TASK ITEM: The records follow. Filter them to the lines that hold "apply".

RECORDS SHOWN:
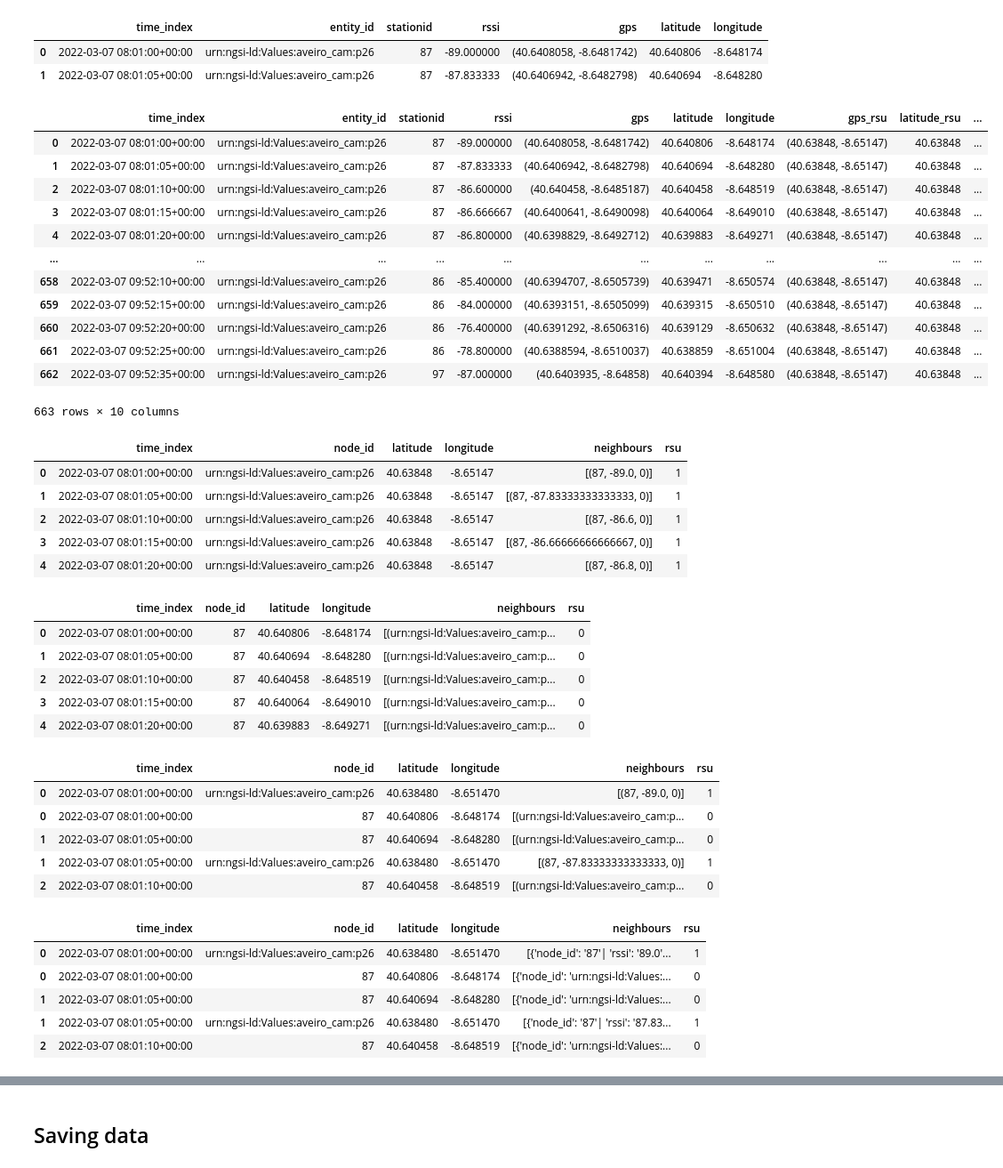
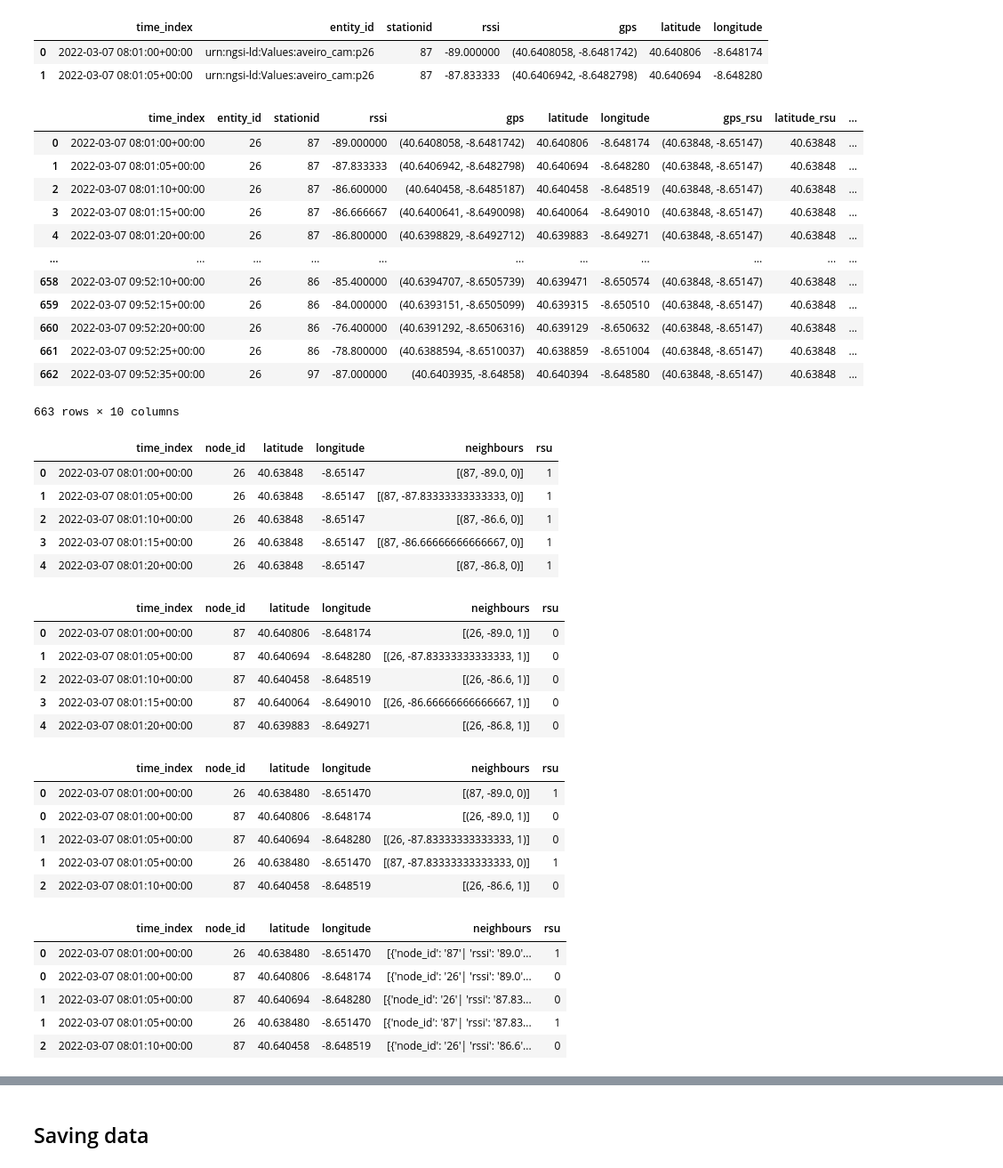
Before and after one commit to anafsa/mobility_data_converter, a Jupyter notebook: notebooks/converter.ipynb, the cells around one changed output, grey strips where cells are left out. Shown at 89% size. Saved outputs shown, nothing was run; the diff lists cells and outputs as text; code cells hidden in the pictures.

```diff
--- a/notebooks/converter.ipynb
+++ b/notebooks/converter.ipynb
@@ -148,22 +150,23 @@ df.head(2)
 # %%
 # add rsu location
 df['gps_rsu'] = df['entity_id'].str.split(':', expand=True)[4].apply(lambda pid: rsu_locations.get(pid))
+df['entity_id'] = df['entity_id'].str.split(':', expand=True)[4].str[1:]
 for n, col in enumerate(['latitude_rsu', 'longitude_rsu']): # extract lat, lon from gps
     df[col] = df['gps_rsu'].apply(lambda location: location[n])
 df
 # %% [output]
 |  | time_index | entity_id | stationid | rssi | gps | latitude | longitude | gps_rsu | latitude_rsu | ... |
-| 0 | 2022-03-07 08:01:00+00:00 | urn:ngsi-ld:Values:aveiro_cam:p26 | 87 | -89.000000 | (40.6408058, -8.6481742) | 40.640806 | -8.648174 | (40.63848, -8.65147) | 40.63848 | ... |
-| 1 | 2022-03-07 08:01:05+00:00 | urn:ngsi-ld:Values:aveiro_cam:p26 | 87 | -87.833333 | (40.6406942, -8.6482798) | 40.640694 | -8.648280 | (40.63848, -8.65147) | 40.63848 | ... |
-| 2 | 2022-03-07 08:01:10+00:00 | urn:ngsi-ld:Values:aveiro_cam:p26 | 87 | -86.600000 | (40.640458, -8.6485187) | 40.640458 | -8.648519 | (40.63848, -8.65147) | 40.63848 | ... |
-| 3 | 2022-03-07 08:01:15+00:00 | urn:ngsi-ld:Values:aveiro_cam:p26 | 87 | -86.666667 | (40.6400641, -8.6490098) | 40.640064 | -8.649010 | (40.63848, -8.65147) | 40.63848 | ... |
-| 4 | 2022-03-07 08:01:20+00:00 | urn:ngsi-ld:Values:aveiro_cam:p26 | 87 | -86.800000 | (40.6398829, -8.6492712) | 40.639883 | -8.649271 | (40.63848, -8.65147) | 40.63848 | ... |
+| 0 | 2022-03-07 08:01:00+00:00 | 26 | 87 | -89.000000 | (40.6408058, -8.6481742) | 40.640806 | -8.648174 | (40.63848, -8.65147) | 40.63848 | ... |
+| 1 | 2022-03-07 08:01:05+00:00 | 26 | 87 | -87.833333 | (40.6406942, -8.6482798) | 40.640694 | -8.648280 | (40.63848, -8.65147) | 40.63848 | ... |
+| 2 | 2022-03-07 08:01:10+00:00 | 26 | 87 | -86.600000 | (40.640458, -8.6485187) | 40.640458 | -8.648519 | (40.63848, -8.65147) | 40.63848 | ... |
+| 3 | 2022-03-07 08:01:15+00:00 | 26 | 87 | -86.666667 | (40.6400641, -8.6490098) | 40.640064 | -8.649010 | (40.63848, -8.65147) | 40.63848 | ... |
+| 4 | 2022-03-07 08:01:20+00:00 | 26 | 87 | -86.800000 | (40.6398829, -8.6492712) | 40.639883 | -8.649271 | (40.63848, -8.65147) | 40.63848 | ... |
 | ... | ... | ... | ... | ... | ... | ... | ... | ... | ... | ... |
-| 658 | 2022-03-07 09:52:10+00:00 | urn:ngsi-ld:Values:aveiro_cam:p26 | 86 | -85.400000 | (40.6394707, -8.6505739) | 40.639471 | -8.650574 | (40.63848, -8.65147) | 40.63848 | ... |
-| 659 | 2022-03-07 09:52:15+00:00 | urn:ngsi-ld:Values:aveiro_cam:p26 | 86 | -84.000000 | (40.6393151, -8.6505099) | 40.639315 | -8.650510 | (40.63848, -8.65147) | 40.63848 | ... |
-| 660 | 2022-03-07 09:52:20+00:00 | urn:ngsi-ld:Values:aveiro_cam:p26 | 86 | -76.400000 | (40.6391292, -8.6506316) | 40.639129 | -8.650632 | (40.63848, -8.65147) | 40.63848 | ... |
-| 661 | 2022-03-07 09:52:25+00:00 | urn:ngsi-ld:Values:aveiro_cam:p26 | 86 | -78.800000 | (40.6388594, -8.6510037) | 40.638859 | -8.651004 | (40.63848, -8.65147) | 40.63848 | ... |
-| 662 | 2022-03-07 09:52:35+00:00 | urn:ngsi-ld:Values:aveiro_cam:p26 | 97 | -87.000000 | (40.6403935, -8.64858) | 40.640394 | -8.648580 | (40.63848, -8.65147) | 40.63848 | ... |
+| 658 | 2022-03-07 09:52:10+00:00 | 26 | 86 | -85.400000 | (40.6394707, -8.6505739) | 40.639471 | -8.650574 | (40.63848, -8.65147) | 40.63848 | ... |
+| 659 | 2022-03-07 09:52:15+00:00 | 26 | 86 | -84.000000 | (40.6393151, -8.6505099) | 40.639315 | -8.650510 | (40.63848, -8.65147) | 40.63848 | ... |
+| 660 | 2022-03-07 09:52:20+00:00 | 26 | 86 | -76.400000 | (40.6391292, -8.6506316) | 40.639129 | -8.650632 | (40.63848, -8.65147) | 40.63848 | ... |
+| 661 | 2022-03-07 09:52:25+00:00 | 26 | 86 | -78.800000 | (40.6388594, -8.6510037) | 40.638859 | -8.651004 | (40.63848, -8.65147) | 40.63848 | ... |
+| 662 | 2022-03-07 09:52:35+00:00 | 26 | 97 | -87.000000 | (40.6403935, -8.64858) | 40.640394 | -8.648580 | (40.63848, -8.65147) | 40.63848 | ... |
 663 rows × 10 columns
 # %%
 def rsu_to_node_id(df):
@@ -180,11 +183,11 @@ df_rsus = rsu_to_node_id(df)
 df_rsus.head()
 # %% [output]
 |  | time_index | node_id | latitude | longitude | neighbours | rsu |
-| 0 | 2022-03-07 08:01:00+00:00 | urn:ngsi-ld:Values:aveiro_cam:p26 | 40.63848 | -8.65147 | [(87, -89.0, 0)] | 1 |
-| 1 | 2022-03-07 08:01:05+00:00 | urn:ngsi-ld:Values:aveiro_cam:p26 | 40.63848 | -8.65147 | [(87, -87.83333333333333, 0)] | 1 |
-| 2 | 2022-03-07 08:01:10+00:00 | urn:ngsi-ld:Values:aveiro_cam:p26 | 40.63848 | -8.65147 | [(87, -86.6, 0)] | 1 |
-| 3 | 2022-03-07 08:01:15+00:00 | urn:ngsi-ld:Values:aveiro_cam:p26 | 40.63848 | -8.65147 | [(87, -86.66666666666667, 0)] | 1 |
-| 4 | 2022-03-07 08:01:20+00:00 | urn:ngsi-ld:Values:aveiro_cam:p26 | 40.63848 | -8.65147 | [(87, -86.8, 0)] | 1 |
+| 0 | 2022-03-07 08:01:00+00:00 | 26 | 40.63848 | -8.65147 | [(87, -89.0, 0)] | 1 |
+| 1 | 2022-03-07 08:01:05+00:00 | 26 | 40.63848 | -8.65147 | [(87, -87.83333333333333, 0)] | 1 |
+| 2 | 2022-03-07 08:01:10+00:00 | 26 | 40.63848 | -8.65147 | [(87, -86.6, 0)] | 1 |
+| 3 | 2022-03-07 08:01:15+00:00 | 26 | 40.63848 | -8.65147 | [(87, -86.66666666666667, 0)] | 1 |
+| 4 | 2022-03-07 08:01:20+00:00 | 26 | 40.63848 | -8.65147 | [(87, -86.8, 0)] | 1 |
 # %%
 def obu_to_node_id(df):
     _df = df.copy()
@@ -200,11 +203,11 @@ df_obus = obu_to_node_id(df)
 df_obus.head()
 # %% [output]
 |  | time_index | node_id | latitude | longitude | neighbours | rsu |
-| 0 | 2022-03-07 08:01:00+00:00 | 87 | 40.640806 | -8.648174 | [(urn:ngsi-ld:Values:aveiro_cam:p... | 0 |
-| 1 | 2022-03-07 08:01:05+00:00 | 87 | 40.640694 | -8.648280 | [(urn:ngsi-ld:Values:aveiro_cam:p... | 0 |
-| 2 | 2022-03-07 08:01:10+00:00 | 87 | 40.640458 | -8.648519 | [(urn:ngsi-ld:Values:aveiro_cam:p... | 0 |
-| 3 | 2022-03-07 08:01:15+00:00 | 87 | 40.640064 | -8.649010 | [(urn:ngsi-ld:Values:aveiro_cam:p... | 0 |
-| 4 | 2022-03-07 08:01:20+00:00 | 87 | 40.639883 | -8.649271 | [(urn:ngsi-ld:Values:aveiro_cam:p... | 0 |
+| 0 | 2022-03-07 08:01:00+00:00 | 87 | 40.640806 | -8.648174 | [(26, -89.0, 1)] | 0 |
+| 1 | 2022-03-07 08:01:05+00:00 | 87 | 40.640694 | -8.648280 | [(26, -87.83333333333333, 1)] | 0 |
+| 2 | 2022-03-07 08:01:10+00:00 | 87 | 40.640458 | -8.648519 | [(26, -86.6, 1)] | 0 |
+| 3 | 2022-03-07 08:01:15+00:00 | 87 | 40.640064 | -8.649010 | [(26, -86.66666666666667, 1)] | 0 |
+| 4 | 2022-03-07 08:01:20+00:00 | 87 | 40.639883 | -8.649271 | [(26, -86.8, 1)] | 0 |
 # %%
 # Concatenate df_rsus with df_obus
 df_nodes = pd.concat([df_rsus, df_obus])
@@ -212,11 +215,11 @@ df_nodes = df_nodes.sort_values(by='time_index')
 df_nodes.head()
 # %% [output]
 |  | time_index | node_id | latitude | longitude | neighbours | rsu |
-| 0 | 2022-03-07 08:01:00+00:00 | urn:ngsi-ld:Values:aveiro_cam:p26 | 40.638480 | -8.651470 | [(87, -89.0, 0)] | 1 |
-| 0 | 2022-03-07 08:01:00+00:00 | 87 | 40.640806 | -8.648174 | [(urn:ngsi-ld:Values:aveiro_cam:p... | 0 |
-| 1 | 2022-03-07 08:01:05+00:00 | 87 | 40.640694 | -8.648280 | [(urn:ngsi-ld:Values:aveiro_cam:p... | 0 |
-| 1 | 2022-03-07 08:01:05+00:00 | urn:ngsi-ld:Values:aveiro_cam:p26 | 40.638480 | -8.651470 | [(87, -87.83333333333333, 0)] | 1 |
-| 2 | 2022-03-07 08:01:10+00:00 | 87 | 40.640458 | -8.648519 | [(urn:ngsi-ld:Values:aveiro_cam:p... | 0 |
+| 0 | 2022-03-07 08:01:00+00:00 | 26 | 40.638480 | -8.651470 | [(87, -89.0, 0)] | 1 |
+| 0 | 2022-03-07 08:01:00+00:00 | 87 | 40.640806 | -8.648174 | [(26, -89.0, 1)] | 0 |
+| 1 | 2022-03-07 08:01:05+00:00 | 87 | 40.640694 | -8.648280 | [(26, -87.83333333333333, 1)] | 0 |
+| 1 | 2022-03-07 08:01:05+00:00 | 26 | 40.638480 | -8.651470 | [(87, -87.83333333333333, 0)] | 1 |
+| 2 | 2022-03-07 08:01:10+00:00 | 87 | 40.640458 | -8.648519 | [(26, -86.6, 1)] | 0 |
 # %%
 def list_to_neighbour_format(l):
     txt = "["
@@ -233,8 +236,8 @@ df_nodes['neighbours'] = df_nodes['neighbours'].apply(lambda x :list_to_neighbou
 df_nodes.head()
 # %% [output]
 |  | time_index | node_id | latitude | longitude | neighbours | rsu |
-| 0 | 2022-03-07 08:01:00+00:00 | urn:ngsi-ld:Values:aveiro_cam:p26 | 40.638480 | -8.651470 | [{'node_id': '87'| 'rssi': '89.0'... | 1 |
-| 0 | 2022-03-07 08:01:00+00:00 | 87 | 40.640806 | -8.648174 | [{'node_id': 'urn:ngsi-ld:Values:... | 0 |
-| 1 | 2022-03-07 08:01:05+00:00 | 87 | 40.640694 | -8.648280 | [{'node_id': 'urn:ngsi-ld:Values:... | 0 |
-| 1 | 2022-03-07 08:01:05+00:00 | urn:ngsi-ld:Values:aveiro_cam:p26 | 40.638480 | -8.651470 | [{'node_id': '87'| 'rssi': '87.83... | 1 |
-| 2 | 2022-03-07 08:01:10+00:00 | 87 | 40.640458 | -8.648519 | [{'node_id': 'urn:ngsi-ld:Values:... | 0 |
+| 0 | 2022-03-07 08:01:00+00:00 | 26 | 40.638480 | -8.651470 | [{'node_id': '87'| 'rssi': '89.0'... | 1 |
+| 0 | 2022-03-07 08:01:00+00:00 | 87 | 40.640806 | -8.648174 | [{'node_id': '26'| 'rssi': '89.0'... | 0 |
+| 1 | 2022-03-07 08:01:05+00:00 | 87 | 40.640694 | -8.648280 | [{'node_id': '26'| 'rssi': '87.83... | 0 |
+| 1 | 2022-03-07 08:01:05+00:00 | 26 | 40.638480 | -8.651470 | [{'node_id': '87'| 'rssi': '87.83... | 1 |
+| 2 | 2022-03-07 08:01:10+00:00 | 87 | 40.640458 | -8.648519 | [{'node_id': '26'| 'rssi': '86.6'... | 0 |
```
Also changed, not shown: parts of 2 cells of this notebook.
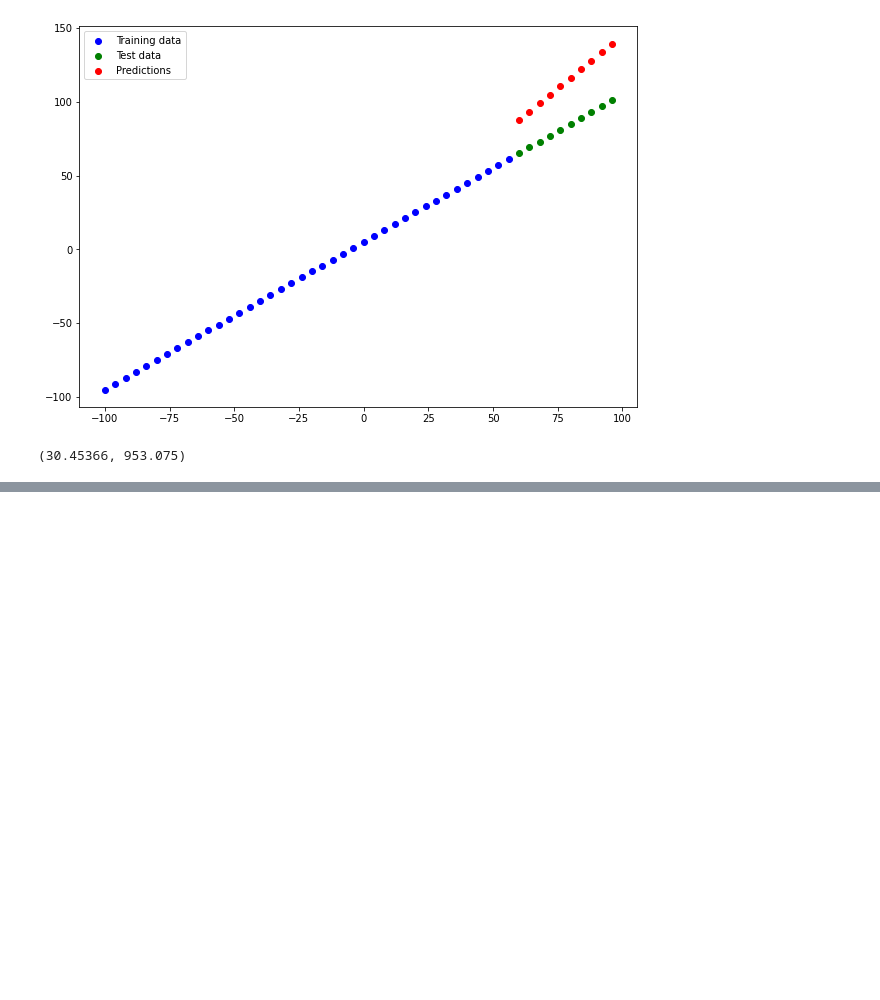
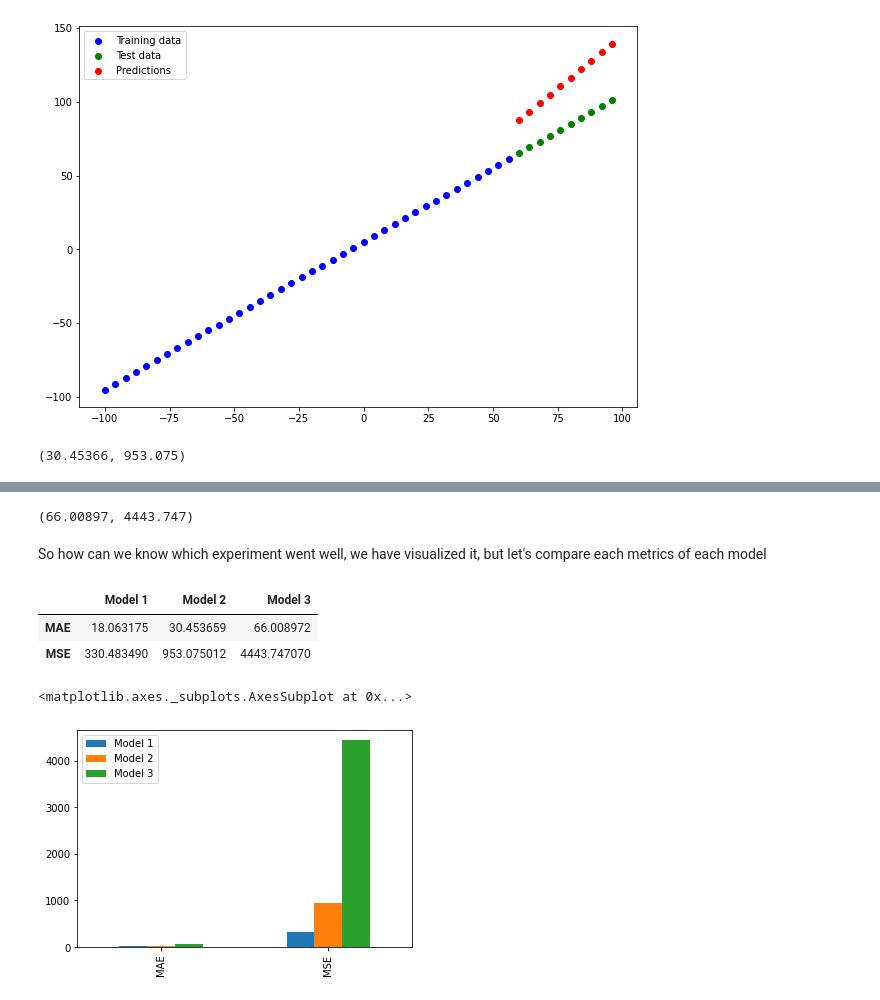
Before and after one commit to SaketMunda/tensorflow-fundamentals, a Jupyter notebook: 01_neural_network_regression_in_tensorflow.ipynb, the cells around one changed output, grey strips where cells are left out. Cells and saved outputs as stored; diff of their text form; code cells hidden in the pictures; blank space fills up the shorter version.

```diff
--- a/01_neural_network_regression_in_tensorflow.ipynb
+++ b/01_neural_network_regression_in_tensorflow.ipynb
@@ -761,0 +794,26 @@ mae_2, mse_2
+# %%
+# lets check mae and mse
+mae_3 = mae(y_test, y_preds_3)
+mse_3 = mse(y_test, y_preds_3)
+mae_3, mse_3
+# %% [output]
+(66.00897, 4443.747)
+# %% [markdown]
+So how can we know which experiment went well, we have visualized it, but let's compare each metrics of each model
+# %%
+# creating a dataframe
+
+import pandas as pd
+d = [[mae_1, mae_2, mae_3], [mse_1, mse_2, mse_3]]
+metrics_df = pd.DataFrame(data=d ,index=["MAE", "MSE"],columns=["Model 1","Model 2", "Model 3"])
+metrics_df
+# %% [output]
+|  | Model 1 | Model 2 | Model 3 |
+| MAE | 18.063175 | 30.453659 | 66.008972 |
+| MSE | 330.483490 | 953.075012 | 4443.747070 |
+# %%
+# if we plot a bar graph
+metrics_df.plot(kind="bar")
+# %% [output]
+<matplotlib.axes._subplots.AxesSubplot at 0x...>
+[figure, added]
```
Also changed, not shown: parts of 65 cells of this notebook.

ANSWER FOR THE TASK:
 df['gps_rsu'] = df['entity_id'].str.split(':', expand=True)[4].apply(lambda pid: rsu_locations.get(pid))
     df[col] = df['gps_rsu'].apply(lambda location: location[n])
@@ -233,8 +236,8 @@ df_nodes['neighbours'] = df_nodes['neighbours'].apply(lambda x :list_to_neighbou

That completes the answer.